## Requirement
Go through the listing below and show each line that has the word "borderRadius".
BEGIN Materials provided
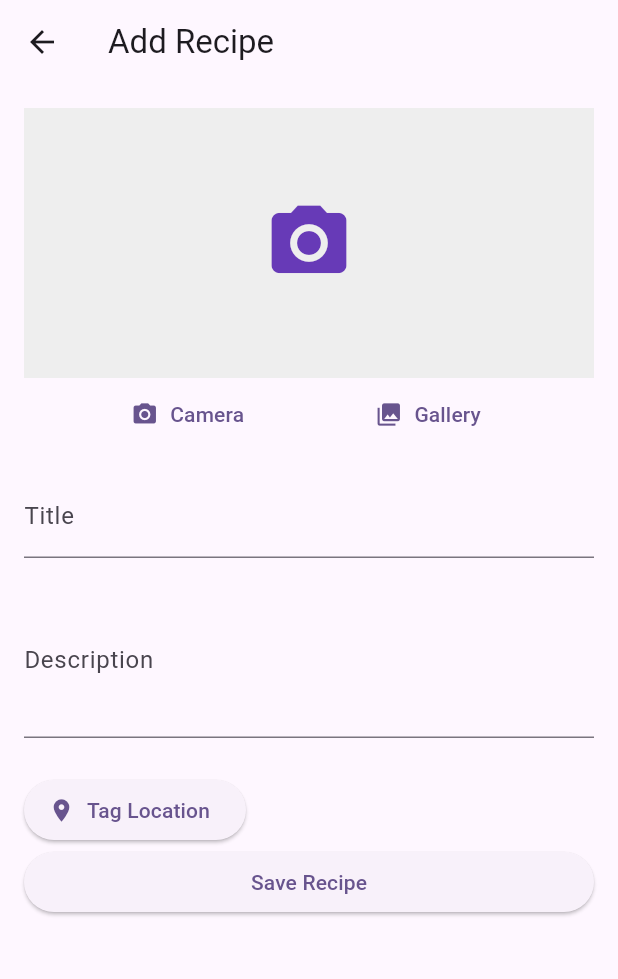
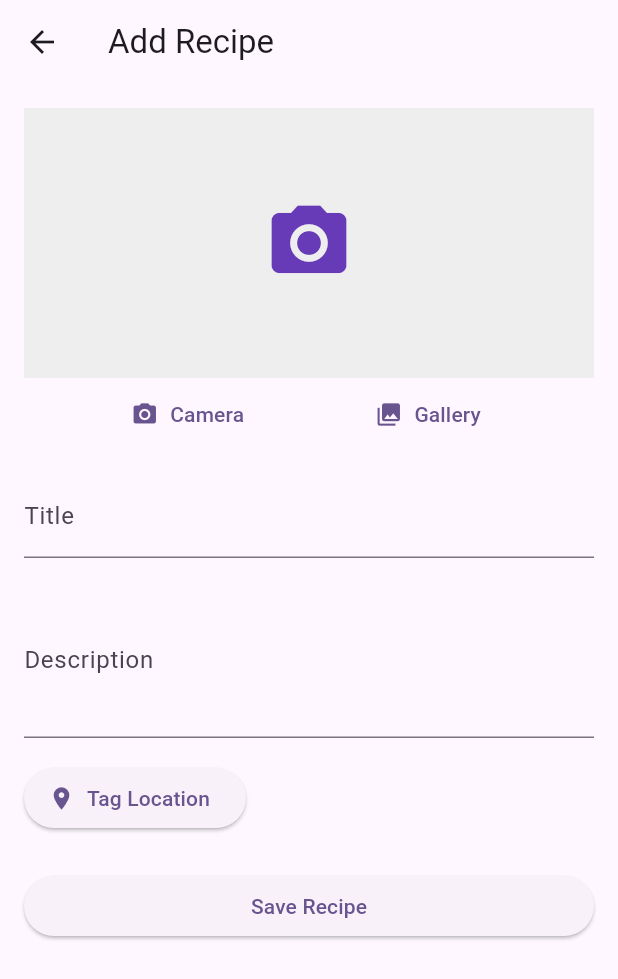
Before and after one commit to Kentswindells45/recipe_finder, a Flutter app: the screen it shows after launch, after a tap on the "add" icon, on a phone screen of 412 x 824 dp. Shown: the top 979 px of the screen. Run offline on Flutter 3.47's test engine with Material 3 defaults, Android fonts, the phone set to English and light mode, and no system bars; our stand-ins replace flutter_local_notifications, geolocator, image_picker, permission_handler.

Commit message:
polished ui features for readability

```diff
--- a/lib/screens/add_recipe_screen.dart
+++ b/lib/screens/add_recipe_screen.dart
@@ -2,9 +2,9 @@ import 'package:flutter/material.dart';
 import 'package:image_picker/image_picker.dart';
 import 'dart:io';
 import 'package:provider/provider.dart';
+import 'package:geolocator/geolocator.dart';
 import '../models/recipe.dart';
 import '../providers/recipe_provider.dart';
-import 'package:geolocator/geolocator.dart';
 import '../services/notification_service.dart';
 
 class AddRecipeScreen extends StatefulWidget {
@@ -32,7 +32,6 @@ class _AddRecipeScreenState extends State<AddRecipeScreen> {
     }
   }
 
-  // Request location permission and get current location
   Future<void> _getLocation() async {
     bool serviceEnabled = await Geolocator.isLocationServiceEnabled();
     if (!serviceEnabled) {
@@ -154,7 +153,7 @@ class _AddRecipeScreenState extends State<AddRecipeScreen> {
                             : null,
                 onSaved: (value) => _description = value!,
               ),
-              const SizedBox(height: 24),
+              const SizedBox(height: 16),
               Row(
                 children: [
                   ElevatedButton.icon(
@@ -175,6 +174,7 @@ class _AddRecipeScreenState extends State<AddRecipeScreen> {
                     ),
                 ],
               ),
+              const SizedBox(height: 24),
               ElevatedButton(
                 onPressed: _saveRecipe,
                 child: const Text('Save Recipe'),
--- a/lib/widgets/recipe_card.dart
+++ b/lib/widgets/recipe_card.dart
@@ -1,5 +1,6 @@
 import 'package:flutter/material.dart';
 import '../models/recipe.dart';
+import 'dart:io';
 
 class RecipeCard extends StatelessWidget {
   final Recipe recipe;
@@ -9,27 +10,45 @@ class RecipeCard extends StatelessWidget {
 
   @override
   Widget build(BuildContext context) {
+    Widget leadingWidget;
+    if (recipe.imagePath != null && recipe.imagePath!.isNotEmpty) {
+      if (recipe.imagePath!.startsWith('/')) {
+        // It's a file path
+        leadingWidget = ClipRRect(
+          borderRadius: BorderRadius.circular(8),
+          child: Image.file(
+            File(recipe.imagePath!),
+            width: 56,
+            height: 56,
+            fit: BoxFit.cover,
+          ),
+        );
+      } else {
+        // It's an asset path
+        leadingWidget = ClipRRect(
+          borderRadius: BorderRadius.circular(8),
+          child: Image.asset(
+            recipe.imagePath!,
+            width: 56,
+            height: 56,
+            fit: BoxFit.cover,
+          ),
+        );
+      }
+    } else {
+      leadingWidget = const Icon(
+        Icons.restaurant_menu,
+        size: 40,
+        color: Colors.deepPurple,
+      );
+    }
+
     return Card(
       margin: const EdgeInsets.symmetric(horizontal: 16, vertical: 8),
       elevation: 3,
       shape: RoundedRectangleBorder(borderRadius: BorderRadius.circular(12)),
       child: ListTile(
-        leading:
-            recipe.imagePath != null
-                ? ClipRRect(
-                  borderRadius: BorderRadius.circular(8),
-                  child: Image.asset(
-                    recipe.imagePath!,
-                    width: 56,
-                    height: 56,
-                    fit: BoxFit.cover,
-                  ),
-                )
-                : const Icon(
-                  Icons.restaurant_menu,
-                  size: 40,
-                  color: Colors.deepPurple,
-                ),
+        leading: leadingWidget,
         title: Text(
           recipe.title,
           style: const TextStyle(fontWeight: FontWeight.bold, fontSize: 18),
```
Also changed, not shown: lib/screens/recipe_details_screen.dart (+22 -6 lines).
END Materials provided
## Final answer
+          borderRadius: BorderRadius.circular(8),
+          borderRadius: BorderRadius.circular(8),
       shape: RoundedRectangleBorder(borderRadius: BorderRadius.circular(12)),
-                  borderRadius: BorderRadius.circular(8),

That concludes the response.